McCall was buried in the southwest corner of Yankton’s Catholic cemetery. In 1881, when the cemetery was moved to make room for the Territorial Mental Hospital, his body was exhumed. It was discovered that he had been buried with the noose still around his neck. Though his remains were reburied in an unmarked grave in the Yankton Cemetery, the exact location was lost over time and remains unknown today.
Execution by hanging was the most popular legal and extralegal form of putting criminals to death in the United States from its beginning. It was brought over to this country from our English ancestors; however, the method actually originated in Persia (now Iran) about 2,500 years ago. During the first part of the 1800’s, cattle rustlers, horse thieves, gamblers, and other “desperadoes” of the Old West were the most common targets of the vigilantes.
“Lynching” found an easy acceptance as the nation expanded westward, where raw conditions encouraged swift punishment for real or imagined criminal behavior. Vigilance committees, consisting of several or many individuals, were formed quickly by those who had without due process decided to hang the villain. Even where official law enforcement existed, prisoners were sometimes drug from jail by a lynch mob and hung.
Note: You can also read more about the first Sioux Falls (wrongful) execution in this Argus Leader article, or in the book Drop Him Till He Dies: The Twisted Tragedy of Immigrant Homesteader Thomas Egan by C. John Egan, Jr.

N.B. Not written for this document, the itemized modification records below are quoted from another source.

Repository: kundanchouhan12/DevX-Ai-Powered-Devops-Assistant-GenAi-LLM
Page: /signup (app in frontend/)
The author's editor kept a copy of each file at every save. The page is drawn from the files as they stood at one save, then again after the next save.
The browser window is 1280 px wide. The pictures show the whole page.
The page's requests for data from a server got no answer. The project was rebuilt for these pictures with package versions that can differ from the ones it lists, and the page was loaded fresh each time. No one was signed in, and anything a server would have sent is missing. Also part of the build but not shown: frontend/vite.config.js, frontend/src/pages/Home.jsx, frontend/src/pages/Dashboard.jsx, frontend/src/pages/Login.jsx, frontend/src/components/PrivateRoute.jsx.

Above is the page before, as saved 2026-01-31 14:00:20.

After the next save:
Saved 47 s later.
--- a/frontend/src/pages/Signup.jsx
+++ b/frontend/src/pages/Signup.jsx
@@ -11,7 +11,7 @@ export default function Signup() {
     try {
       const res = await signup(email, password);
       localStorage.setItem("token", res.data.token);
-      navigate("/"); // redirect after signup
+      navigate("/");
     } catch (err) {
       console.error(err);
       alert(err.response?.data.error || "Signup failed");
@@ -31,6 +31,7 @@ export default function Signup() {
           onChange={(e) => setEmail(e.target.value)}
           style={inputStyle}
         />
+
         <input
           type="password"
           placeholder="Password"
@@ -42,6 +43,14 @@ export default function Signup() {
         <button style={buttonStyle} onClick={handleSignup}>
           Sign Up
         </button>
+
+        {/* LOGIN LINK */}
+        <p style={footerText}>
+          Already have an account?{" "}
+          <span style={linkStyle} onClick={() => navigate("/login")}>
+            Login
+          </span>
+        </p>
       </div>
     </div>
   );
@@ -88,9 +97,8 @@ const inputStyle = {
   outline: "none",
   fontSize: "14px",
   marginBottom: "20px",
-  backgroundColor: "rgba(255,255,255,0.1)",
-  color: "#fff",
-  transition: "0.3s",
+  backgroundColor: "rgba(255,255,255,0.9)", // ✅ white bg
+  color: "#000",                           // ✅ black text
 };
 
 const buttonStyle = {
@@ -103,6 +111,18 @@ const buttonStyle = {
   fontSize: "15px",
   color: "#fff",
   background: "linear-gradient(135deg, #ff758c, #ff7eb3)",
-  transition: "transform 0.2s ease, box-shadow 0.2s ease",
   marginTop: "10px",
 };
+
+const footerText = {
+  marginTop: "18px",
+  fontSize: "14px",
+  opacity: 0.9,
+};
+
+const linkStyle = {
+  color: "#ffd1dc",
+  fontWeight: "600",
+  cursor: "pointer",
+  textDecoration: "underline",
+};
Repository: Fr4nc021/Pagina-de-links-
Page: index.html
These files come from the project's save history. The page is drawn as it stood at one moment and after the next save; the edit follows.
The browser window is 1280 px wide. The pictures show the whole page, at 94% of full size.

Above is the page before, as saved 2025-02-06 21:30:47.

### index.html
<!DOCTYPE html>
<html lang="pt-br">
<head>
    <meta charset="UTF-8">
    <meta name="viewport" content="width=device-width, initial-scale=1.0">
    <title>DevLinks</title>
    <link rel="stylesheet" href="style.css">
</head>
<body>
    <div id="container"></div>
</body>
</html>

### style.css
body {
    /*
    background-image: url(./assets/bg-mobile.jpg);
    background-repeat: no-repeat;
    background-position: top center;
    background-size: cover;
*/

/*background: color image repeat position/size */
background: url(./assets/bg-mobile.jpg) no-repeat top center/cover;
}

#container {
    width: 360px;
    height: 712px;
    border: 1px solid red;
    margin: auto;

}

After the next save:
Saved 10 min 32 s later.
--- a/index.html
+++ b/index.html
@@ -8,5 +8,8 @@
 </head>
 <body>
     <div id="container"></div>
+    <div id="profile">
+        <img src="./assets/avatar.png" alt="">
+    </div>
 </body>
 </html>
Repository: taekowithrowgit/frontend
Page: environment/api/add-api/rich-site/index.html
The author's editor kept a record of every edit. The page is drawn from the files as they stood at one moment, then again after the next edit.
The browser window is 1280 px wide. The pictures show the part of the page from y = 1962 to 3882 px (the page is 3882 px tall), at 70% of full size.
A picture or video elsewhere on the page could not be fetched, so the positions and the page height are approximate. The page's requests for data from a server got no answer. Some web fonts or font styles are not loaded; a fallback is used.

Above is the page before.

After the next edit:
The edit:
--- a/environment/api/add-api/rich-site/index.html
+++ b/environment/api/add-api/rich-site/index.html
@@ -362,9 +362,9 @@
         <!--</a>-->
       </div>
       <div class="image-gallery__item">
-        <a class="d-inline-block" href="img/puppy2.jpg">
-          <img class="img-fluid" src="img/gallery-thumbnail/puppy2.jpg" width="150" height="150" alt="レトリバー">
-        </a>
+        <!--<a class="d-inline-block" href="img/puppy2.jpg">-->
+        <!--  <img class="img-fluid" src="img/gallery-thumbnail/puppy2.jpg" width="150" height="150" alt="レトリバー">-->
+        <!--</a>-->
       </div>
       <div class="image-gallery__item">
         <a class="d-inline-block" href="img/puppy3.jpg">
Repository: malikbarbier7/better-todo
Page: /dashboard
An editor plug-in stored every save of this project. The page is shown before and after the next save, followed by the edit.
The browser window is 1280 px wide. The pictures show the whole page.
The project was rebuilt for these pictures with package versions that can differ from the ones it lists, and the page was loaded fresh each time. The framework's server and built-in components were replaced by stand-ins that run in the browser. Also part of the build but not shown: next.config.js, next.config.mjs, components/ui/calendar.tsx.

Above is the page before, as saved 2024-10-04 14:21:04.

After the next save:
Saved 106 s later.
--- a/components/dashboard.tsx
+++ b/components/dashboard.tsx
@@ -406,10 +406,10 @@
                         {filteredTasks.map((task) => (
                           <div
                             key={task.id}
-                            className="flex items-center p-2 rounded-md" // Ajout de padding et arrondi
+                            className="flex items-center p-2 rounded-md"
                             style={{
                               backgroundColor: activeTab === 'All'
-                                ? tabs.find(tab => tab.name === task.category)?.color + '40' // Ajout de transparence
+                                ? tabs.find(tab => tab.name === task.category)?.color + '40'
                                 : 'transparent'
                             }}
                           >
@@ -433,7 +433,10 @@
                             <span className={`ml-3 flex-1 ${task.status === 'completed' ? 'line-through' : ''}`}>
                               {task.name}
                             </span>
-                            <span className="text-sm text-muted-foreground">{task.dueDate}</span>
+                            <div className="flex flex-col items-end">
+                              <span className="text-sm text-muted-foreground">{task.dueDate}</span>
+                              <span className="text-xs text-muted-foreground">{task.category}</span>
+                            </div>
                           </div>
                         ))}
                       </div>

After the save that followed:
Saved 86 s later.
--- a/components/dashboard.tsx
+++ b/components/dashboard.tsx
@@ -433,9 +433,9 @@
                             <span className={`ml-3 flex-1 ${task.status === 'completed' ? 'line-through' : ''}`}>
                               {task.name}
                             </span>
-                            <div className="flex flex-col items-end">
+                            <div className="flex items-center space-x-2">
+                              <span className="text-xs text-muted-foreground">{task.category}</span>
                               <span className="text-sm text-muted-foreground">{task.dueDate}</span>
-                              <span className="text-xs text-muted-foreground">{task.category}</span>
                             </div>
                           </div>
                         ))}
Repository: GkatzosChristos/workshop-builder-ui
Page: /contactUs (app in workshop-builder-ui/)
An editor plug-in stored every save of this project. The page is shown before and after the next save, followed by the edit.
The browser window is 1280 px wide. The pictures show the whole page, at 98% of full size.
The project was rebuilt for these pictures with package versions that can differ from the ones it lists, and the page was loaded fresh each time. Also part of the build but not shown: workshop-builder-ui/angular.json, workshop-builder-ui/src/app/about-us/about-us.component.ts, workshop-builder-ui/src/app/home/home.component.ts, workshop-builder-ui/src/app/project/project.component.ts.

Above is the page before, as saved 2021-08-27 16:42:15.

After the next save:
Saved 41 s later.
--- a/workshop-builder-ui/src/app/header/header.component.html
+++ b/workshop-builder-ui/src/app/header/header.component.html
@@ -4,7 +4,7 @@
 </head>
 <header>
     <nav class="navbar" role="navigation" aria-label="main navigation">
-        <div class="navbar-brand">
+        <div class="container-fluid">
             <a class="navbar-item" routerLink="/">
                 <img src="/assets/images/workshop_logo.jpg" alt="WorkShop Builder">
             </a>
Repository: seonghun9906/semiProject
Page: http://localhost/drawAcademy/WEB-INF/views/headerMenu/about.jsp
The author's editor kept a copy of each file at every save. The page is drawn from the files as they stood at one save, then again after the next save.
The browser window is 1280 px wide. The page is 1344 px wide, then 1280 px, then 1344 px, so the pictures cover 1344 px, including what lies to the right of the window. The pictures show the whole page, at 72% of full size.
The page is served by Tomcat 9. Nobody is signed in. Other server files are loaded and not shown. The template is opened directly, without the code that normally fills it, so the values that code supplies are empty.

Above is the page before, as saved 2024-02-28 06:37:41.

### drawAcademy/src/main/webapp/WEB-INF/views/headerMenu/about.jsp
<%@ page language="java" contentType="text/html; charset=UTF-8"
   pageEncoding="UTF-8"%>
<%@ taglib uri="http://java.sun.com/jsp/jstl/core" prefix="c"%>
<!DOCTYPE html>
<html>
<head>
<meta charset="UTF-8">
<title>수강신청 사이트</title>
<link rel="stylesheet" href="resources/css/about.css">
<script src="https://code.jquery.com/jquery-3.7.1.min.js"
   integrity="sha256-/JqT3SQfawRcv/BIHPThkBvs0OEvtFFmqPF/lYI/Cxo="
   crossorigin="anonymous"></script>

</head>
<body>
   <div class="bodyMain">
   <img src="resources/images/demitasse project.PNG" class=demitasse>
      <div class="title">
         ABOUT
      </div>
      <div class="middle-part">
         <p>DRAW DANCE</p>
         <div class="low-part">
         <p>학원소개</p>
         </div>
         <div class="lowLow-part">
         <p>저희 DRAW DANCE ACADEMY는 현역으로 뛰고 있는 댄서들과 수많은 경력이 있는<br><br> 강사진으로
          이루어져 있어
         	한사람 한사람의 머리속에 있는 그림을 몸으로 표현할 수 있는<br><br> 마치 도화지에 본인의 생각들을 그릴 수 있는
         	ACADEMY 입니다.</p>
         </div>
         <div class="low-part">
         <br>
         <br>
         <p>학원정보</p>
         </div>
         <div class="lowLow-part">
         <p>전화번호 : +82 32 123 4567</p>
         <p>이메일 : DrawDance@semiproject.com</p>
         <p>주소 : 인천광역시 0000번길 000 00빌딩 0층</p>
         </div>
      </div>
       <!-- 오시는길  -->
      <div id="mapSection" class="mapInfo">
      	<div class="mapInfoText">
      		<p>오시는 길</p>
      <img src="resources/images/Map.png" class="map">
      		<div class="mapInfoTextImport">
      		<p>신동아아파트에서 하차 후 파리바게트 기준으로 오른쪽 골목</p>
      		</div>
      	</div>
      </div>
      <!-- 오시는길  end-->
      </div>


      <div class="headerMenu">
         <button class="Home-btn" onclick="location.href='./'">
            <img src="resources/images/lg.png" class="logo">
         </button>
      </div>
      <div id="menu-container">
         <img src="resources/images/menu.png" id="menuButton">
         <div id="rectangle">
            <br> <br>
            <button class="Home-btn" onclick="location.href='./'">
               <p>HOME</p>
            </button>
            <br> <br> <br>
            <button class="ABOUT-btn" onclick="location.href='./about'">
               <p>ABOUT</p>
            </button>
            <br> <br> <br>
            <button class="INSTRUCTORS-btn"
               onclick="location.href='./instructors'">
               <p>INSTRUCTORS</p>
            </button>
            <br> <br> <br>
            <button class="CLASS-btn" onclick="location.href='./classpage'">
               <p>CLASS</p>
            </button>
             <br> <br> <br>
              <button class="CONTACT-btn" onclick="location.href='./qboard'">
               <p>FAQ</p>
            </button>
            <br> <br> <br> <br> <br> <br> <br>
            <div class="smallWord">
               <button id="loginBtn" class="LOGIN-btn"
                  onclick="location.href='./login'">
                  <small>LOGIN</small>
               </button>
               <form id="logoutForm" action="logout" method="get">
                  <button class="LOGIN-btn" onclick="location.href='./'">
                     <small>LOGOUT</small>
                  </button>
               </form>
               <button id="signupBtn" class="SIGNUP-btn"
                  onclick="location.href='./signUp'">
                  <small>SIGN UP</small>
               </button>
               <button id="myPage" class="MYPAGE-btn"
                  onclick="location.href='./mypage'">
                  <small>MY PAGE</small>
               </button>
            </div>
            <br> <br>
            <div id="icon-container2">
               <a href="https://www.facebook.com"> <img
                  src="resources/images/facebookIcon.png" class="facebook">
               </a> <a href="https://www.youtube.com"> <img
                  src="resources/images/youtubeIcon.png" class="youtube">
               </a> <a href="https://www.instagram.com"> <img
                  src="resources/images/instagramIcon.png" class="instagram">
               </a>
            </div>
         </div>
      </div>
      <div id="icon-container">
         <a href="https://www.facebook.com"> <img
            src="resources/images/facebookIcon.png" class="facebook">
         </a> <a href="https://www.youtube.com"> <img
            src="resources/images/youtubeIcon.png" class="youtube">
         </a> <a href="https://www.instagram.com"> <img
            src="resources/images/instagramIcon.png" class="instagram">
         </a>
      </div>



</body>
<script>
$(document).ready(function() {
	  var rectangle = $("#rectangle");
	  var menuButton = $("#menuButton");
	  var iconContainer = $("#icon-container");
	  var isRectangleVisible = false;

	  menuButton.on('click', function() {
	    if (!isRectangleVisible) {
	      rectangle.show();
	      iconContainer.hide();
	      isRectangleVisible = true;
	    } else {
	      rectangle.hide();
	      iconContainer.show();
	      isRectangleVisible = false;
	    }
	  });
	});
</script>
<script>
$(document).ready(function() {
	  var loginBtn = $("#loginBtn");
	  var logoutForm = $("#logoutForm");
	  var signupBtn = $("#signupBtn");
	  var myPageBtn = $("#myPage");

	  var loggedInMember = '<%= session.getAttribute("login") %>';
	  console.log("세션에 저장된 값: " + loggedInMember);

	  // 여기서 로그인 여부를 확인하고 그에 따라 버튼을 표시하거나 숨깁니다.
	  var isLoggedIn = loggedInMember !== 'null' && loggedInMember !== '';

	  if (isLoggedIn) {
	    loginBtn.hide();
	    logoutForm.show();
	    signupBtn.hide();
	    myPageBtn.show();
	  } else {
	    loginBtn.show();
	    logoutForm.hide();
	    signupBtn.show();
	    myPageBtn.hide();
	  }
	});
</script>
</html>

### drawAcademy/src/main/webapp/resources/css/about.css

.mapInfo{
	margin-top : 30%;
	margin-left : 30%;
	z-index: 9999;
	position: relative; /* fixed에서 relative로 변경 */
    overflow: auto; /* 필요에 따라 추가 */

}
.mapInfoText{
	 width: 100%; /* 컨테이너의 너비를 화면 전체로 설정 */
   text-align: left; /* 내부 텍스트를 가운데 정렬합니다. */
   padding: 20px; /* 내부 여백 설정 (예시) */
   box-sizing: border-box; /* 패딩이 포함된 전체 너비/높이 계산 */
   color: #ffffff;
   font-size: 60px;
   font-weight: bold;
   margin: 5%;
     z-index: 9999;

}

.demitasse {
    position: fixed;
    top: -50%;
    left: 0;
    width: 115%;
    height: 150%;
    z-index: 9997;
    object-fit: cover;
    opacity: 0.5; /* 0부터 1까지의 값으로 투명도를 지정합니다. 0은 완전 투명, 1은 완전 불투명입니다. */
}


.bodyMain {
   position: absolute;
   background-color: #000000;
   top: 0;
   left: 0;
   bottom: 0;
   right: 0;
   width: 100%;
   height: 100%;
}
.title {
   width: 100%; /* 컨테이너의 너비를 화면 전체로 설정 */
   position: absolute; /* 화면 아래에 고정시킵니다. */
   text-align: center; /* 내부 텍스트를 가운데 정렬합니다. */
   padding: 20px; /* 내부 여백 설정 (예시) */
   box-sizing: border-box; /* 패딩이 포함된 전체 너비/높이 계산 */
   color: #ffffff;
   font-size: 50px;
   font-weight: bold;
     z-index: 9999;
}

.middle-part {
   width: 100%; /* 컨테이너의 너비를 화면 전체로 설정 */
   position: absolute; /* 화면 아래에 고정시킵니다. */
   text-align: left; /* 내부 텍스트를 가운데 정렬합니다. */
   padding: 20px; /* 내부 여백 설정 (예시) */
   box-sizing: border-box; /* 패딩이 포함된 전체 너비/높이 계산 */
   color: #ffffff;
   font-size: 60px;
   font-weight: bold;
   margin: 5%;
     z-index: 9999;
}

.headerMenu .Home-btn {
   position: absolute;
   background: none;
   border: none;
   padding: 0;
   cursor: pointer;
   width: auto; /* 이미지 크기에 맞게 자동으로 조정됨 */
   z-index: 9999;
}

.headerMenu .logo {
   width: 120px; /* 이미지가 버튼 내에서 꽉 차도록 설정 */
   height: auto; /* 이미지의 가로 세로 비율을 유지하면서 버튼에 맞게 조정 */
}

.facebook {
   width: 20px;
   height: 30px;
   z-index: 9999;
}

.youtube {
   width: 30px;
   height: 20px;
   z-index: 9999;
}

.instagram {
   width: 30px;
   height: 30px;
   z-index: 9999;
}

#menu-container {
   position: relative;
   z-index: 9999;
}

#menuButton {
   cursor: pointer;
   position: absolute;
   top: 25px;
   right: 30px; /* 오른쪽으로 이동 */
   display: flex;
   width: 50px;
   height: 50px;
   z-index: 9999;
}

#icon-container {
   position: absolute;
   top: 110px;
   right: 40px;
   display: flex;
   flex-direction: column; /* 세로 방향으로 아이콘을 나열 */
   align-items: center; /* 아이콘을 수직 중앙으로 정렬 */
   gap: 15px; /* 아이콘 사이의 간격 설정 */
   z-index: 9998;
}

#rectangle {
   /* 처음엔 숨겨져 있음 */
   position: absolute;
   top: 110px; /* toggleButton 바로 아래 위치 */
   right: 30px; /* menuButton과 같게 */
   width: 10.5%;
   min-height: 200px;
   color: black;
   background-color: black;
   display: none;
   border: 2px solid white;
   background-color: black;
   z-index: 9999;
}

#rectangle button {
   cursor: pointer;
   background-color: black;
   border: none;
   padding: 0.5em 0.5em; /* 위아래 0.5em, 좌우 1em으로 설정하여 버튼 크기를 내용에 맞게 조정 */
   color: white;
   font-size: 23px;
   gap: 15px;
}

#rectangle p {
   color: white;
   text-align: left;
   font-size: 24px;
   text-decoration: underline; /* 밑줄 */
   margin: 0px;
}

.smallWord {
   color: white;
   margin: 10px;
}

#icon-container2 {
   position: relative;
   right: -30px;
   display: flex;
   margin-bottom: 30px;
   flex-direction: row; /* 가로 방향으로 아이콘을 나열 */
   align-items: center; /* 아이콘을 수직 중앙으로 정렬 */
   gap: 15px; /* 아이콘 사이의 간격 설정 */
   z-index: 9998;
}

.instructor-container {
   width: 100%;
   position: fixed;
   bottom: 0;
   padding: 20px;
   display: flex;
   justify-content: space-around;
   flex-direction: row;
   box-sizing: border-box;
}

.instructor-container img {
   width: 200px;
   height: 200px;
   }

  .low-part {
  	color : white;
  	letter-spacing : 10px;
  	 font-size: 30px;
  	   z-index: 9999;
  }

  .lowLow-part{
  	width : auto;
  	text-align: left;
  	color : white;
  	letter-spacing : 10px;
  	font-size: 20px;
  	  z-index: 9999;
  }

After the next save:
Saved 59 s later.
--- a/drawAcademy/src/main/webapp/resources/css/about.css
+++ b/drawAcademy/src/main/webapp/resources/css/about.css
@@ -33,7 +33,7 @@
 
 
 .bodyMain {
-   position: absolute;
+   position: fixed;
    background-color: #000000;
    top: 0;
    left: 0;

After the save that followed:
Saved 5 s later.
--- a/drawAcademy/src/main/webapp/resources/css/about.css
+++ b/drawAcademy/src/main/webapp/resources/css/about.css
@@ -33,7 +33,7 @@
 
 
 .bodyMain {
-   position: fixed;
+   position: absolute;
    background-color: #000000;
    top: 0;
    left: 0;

Author Clarence Shoemaker, originally published in the Gregory-Times Advocate on September 1, 2021